Farmers usually plant so-called cover crops after harvesting their main crop in the Fall. This prevents erosion of the soil and nutrient leaching. The roots of these crops also stabilize the structure of the soil. It had been assumed up to now that a mixture of different cover crops would result in particularly intensive rooting. However, a recent study found only limited evidence that this is the case. Instead, mixed cover crops grow thinner roots than when just one single type of cover crop is planted. This result was unexpected. It documents how little is currently understood about the interactions between plant roots.
Researchers inoculated oilseed rape plants with a species of fungus that is known for its ability to combat pest insects. Utilising the relationship between beneficial fungi and crop plants may introduce a new era of agriculture where the plant resilience is improved and the ecological footprint of traditional/chemical pesticides is minimised.

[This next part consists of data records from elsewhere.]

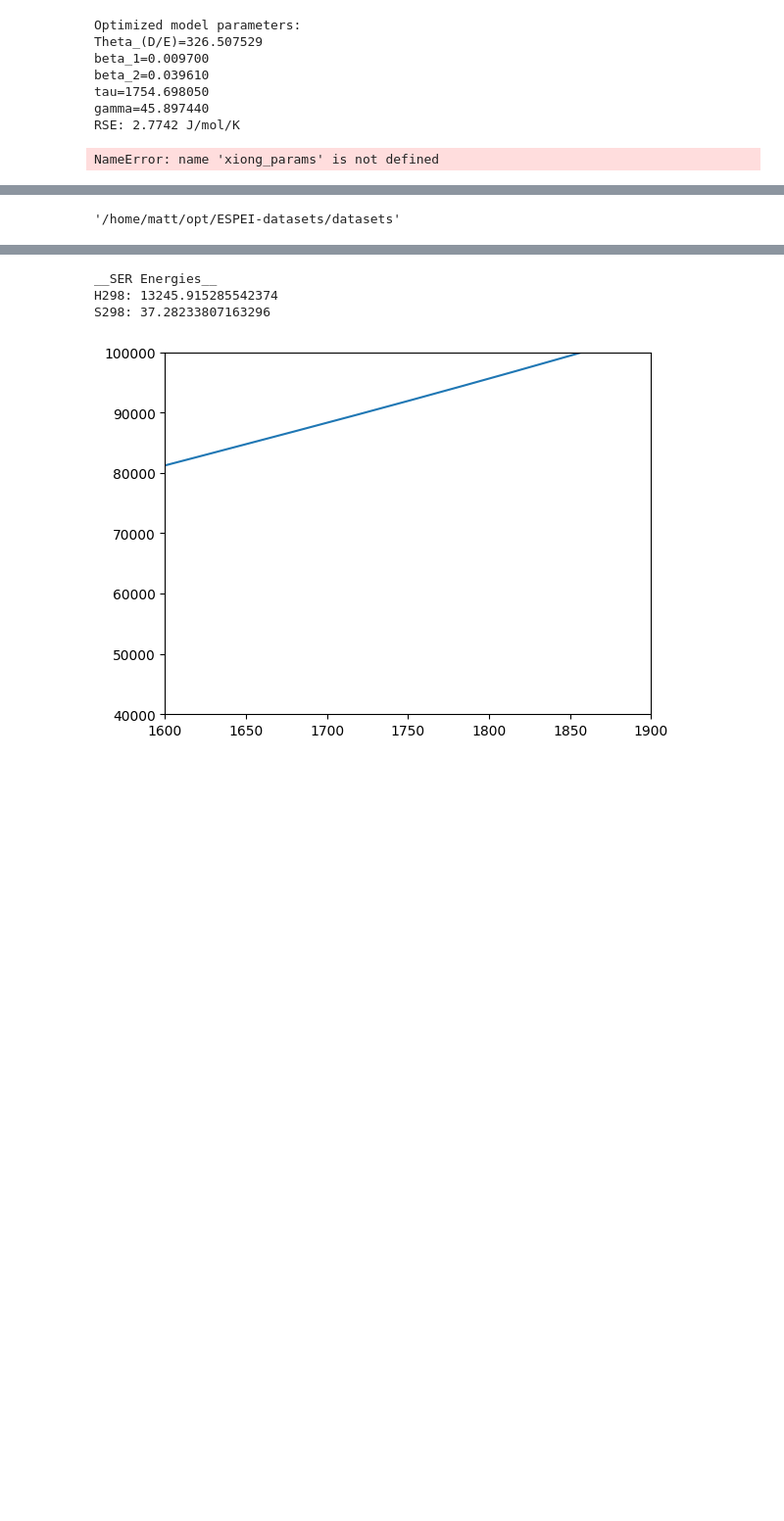
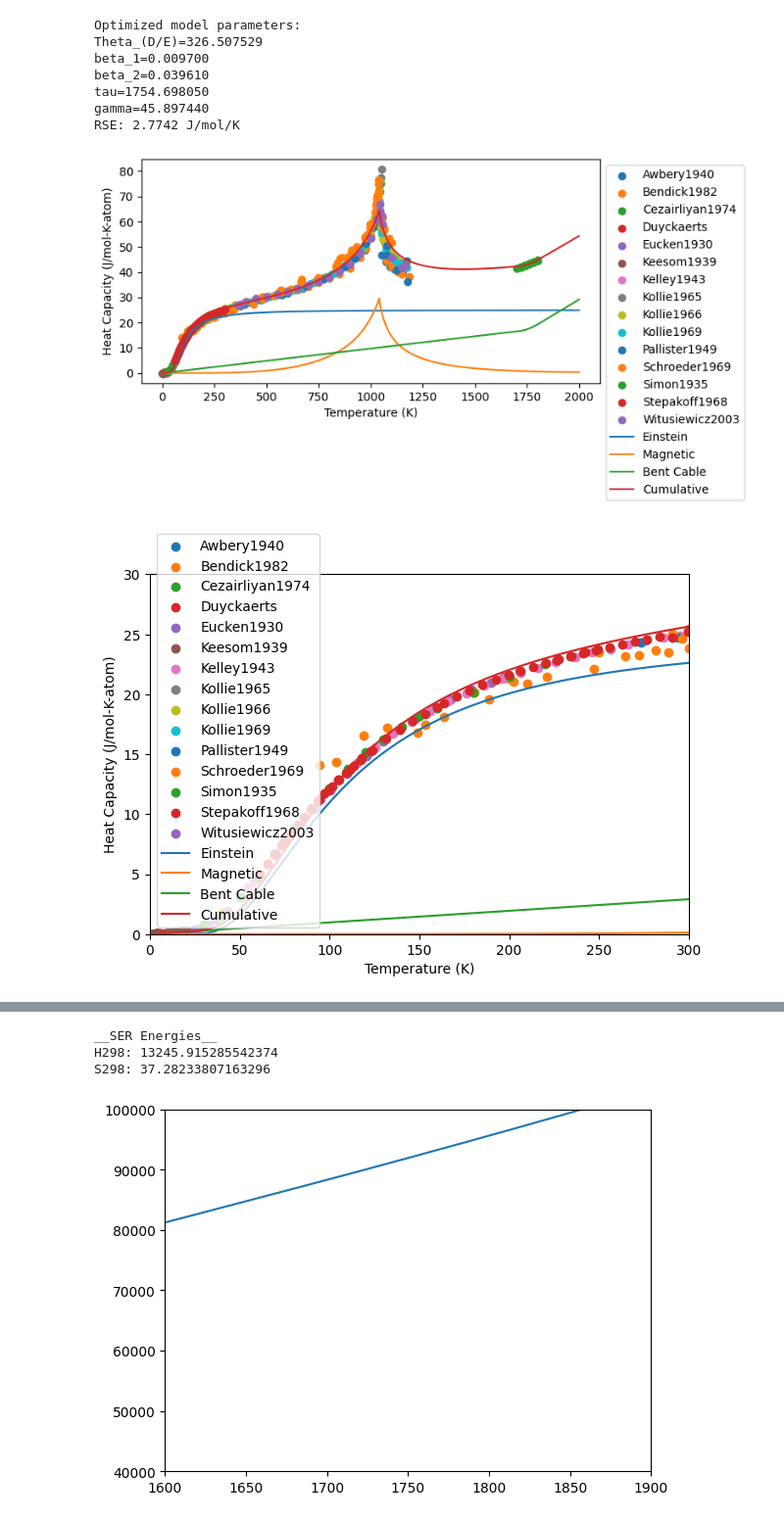
Before and after one commit to mfrichtl/librecalphad, a Jupyter notebook: libreCalphad/examples/Cp_fitting.ipynb, the cells around one changed output, grey strips where cells are left out. Shown at 98% size. Drawn from its saved outputs; the diff is of its cells as text; code cells hidden in the pictures; blank space fills up the shorter version.

```diff
--- a/libreCalphad/examples/Cp_fitting.ipynb
+++ b/libreCalphad/examples/Cp_fitting.ipynb
@@ -54,7 +54,7 @@ print(f"RSE: {min_fits.fun:.4f} J/mol/K")
 refstate_file = "/Users/mattfrichtl/opt/libreCalphad-refstate/LCRefstates.json"
 # Add the fitted refstate results
 # Not passing the phase as a kwarg makes libreCalphad assume this is a stable phase Gibbs energy expression
-upsert_custom_refstate_json(refstate_file, "FE", min_fits, xiong_params=xiong_params)
+upsert_custom_refstate_json(refstate_file, "FE", min_fits)
 
 # Need to add the lattice stability for FE also, can directly write it to the json
 with open(refstate_file, "r") as f:
@@ -64,17 +64,16 @@ with open(refstate_file, "w") as f:
     json.dump(refstate_dict, f, indent=True)
 # prepare arrays for plotting
 # df_model["debye_model"] = _holzapfel_debye_Cp(df_model["temperature"], *min_fits.x[:1])
-df_model["einstein_model"] = _einstein_Cp(df_model["temperature"], theta_Fe)
+df_model["einstein_model"] = _einstein_Cp(df_model["temperature"], min_fits.x[0])
 df_model["magnetic_model"] = _xiong_Cp(
     df_model["temperature"], beta_Fe, struct_fact_bcc, Tc_Fe
 )
 df_model["bent_cable_model"] = _bent_cable_Cp(df_model["temperature"], *min_fits.x[1:])
-df_model["cumulative_model"] = get_segmented_regression_Cp(df_model["temperature"], min_fits, xiong_params=xiong_params, use_einstein=use_einstein)
+df_model["cumulative_model"] = df_model["einstein_model"] + df_model["magnetic_model"] + df_model["bent_cable_model"]
 
 fig, ax = plt.subplots(figsize=(8,4))
-for reference in sr_df["reference"].unique():
-    sr_sub = sr_df.query("reference == @reference")
-    ax.scatter(sr_sub["temperature"], sr_sub["Cp"], label=reference)
+for dataset in search_results:
+    ax.scatter(dataset["conditions"]["T"], np.array(dataset["values"]).squeeze(), label=dataset["reference"])
 # ax.plot(df_model["temperature"], df_model["debye_model"], label="Debye")
 ax.plot(df_model["temperature"], df_model["einstein_model"], label="Einstein")
 ax.plot(df_model["temperature"], df_model["magnetic_model"], label="Magnetic")
@@ -88,9 +87,8 @@ fig.tight_layout()
 
 # < 300 K
 fig, ax = plt.subplots()
-for reference in sr_df["reference"].unique():
-    sr_sub = sr_df.query("reference == @reference")
-    ax.scatter(sr_sub["temperature"], sr_sub["Cp"], label=reference)
+for dataset in search_results:
+    ax.scatter(dataset["conditions"]["T"], np.array(dataset["values"]).squeeze(), label=dataset["reference"])
 # ax.plot(df_model["temperature"], df_model["debye_model"], label="Debye")
 ax.plot(df_model["temperature"], df_model["einstein_model"], label="Einstein")
 ax.plot(df_model["temperature"], df_model["magnetic_model"], label="Magnetic")
@@ -101,34 +99,34 @@ ax.legend()
 ax.set_xlim((0, 300))
 ax.set_xlabel("Temperature (K)")
 ax.set_ylim((0, 30))
 ax.set_ylabel("Heat Capacity (J/mol-K-atom)")
 fig.tight_layout()
 
 # Close to 0 K
 fig, ax = plt.subplots()
-for reference in sr_df["reference"].unique():
-    sr_sub = sr_df.query("reference == @reference")
-    ax.scatter(sr_sub["temperature"], sr_sub["Cp"], label=reference)
+for dataset in search_results:
+    ax.scatter(dataset["conditions"]["T"], np.array(dataset["values"]).squeeze(), label=dataset["reference"])
 # ax.plot(df_model["temperature"], df_model["debye_model"], label="Debye")
 ax.plot(df_model["temperature"], df_model["einstein_model"], label="Einstein")
 ax.plot(df_model["temperature"], df_model["magnetic_model"], label="Magnetic")
 ax.plot(df_model["temperature"], df_model["bent_cable_model"], label="Bent Cable")
 ax.plot(df_model["temperature"], df_model["cumulative_model"], label="Cumulative")
 ax.legend()
 
 ax.set_xlim((1e0, 1e2))
 ax.set_xscale("log")
 ax.set_xlabel("Temperature (K)")
 ax.set_ylim((1e-3, 1e1))
 ax.set_yscale("log")
 ax.set_ylabel("Heat Capacity (J/mol-K-atom)")
 fig.tight_layout()
 # %% [output]
 Optimized model parameters:
 Theta_(D/E)=326.507529
 beta_1=0.009700
 beta_2=0.039610
 tau=1754.698050
 gamma=45.897440
 RSE: 2.7742 J/mol/K
-NameError: name 'xiong_params' is not defined
+[figure, added]
+[figure, added]
@@ -135,19 +134,3 @@ NameError: name 'xiong_params' is not defined
-# %%
-param_gen_file = impresources.files("libreCalphad.databases") / "run_param_gen.yaml"
-with open(param_gen_file, "r") as f:
-    dataset_folder = yaml.safe_load(f)["system"]["datasets"]
-datasets = load_datasets(recursive_glob(dataset_folder))
-components = ["FE", "VA"]
-phase = ["FCC_A1"]
-query = (
-    (where("phases") == phase)
-    & (where("components") == components)
-    & (where("output") == "CPM")
-)
-search_results = datasets.search(query)
-dataset_folder
-# %% [output]
-'/home/matt/opt/ESPEI-datasets/datasets'
 # %%
 # Use these fits to generate a TDB file with ESPEI and check that pycalphad recreates the heat capacity
 
```
Also changed, not shown: parts of 2 cells of this notebook, 2 other files.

Developing disease-resistant, high-quality improved crop varieties to benefit agricultural producers and consumers may seem like a “hairy” task, but scientists may have gotten to the root of the issue.
Generating haploid plants for the purpose of obtaining pure double haploid lines is widely recognized as one of the most efficient breeding strategies in modern agriculture. Watermelon (Citrullus lanatus), an important fruit crop known for its nutritional value and flavor, has undergone long-term artificial selection resulting in genetic narrowing. Therefore, there is an urgent need for a haploid induction system to enhance traditional breeding methods and facilitate the development of valuable lines.
Comparing with allopolyploid speciation, there are fewer cases of homoploid hybrid speciation. Although transient homoploid hybridization events have been detected in many plant genera, solid evidence from genomic data is scare.
New knowledge of ancient grain may enable breeding for climate change adaptation. An international team of researchers has unlocked a large-scale genomic analysis of Setaria or foxtail millet, an important cereal crop. The study advances our understanding of the domestication and evolution of foxtail millet, as well as the genetic basis for important agricultural traits.
Tomatoes, bananas, cabbages, melons, pumpkins and cucumbers… are just some of the 150 crops of commercial interest that are victims of Fusarium oxysporum, one of the most important pathogens in the world due to the millions of dollars in losses it is responsible for and its ability to attack different types of plants. Although it can go unnoticed in the soil for more than 30 years, when it detects the roots of a host plant, it grows towards them, colonizing its vascular system and causing crops to wilt.
Aging is a part of life, and plants are no exception. The life cycle of a plant is felt in genebanks that store plant materials, such as seeds. Plant materials in genebanks may be accessed by farmers, researchers, conservationists, and others for breeding. But for a genebank to provide useful germplasm to growers, the seeds stored there must be alive when harvested. And as the stored seeds start to age, fewer and fewer of them live long enough to germinate. So, genebanks must continuously monitor stored seeds to ensure they haven’t aged beyond their ‘expiration date’ and lose ability to germinate.
A machine vision system capable of locating and identifying apple king flowers within clusters of blossoms on trees in orchards was devised by researchers — a critical early step in the development of a robotic pollination system — in a first-of-its-kind study.